I’m also partial to a little World War I literature. As anyone with an interest in this genre will have already spotted, the title of this book is a direct reference to Wilfred Owen’s Strange Meeting – an unsettling poem in which Owen talks with a soldier he has killed.
Justin Go is also clearly influenced by these writers as The Steady Running of the Hour draws deeply from giants of the genre such as Sebastian Faulks’ Birdsong in particular, but there are also echoes of Pat Barker’s Regeneration and Vera Brittain’s Testament of Youth.
The Steady Running of the Hour’s American protagonist, Tristan Campbell, learns he may be the sole heir of a Will written in Britain in the 1920s. It turns out Tristan’s family history may not be what he thought as he travels to Europe to unravel the mystery before his time runs out and the estate is donated to charity.

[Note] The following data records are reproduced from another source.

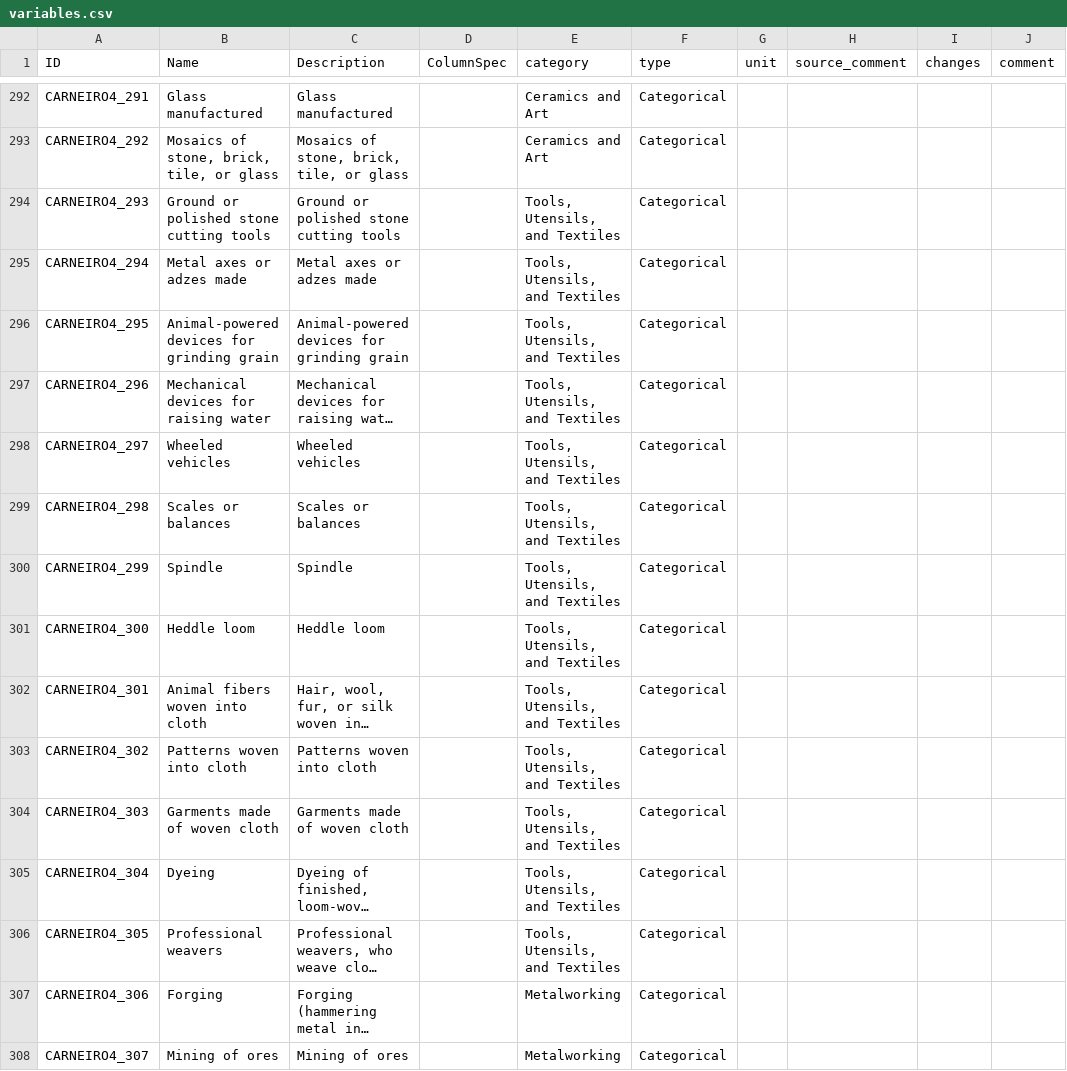
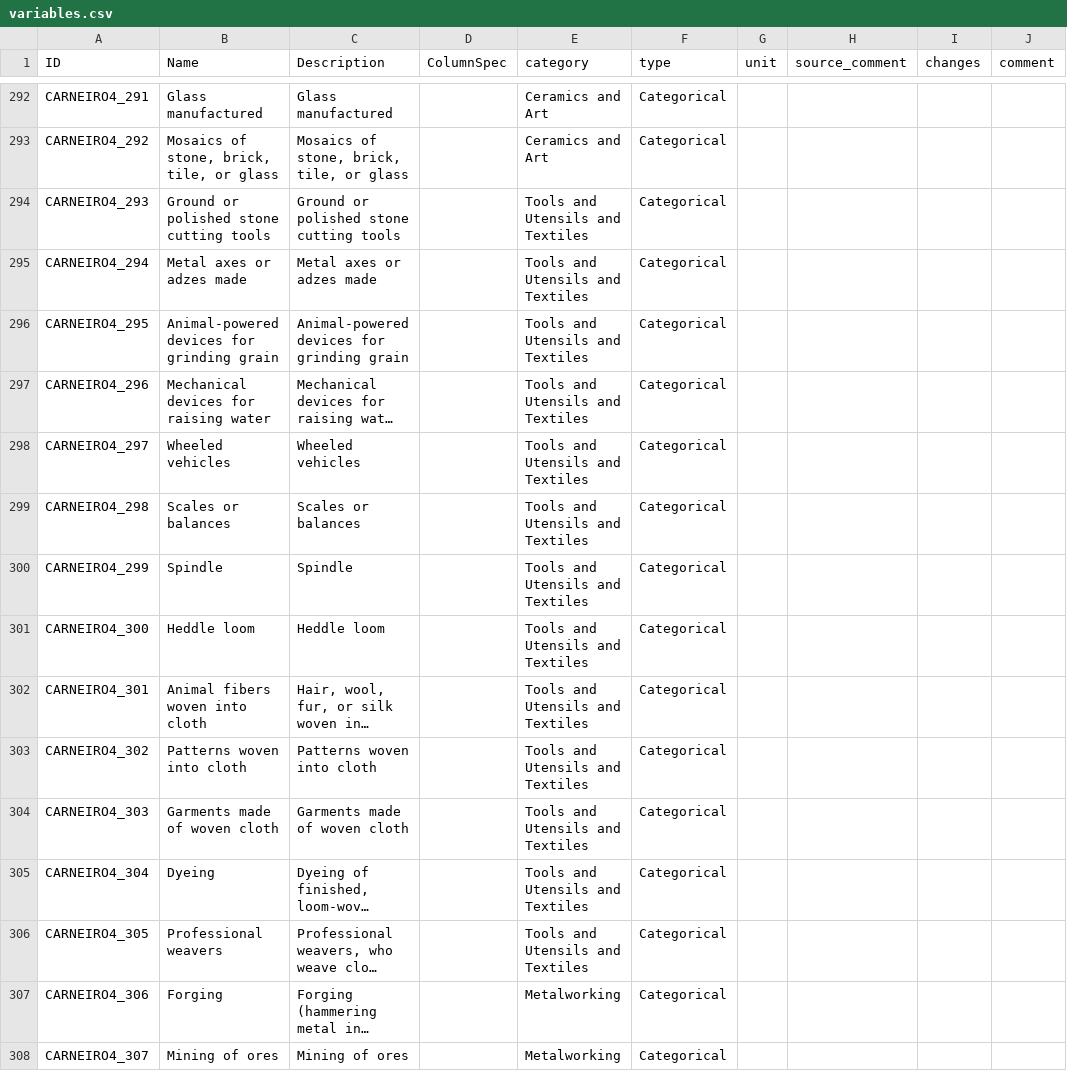
Before and after one commit to D-PLACE/dplace-dataset-carneiro4, a CSV file: cldf/variables.csv, drawn as a sheet; only a part is shown, gaps mark what is left out; long unchanged cells end in …; the diff names each change by its address in the sheet, - before the commit and + after, or states it on an @@ line.

```diff
--- a/cldf/variables.csv
+++ b/cldf/variables.csv
-E294:E306 (category): Tools, Utensils, and Textiles
+E294:E306 (category): Tools and Utensils and Textiles
```
Also changed, not shown: 6 other files.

During his journey of exploration, we learn about a forbidden affair, the lovers’ secret and the horrors of the trenches.
En route, Tristan makes two significant acquaintances who reappear throughout the book. The first, Pritchard, is the lawyer dealing with the case and the other, Mereille, a mysterious French girl he meets in a Parisian bar. Both are mildly irritating characters that pull Tristan in opposite directions. Pritchard is sure Tristan is following the wrong leads and Mereille thinks the whole thing is a waste of time. Their continual attempts to put him off track don’t ring true and left me feeling bewildered. I suppose Pritchard represents Tristan’s head (as opposed to his heart) and his relationship with Mereille heavily mirrors that of the doomed war-time lovers Tristan is trying to track down.
The Steady Running of the Hour is beautifully written in places and left me so choked up after chapters in the trenches that I had to simply sit and absorb the words before I could move on. The modern-day element is fast-paced and intriguing, and provides some relief from the gruesome war-time narrative. The latter part of the novel is full of surprising twists and turns, although I was left feeling somewhat dissatisfied at the end. As I said before, I like a good plot reveal but this book left me wanting.
I picked this book up because of the ‘treasure hunt’ theme and I was happy to see it handling the topic through the lens of devastating conflict and loss, a concept which reverberates throughout the book.
Posted by RJB
Catalogue link: The Steady Running of the Hour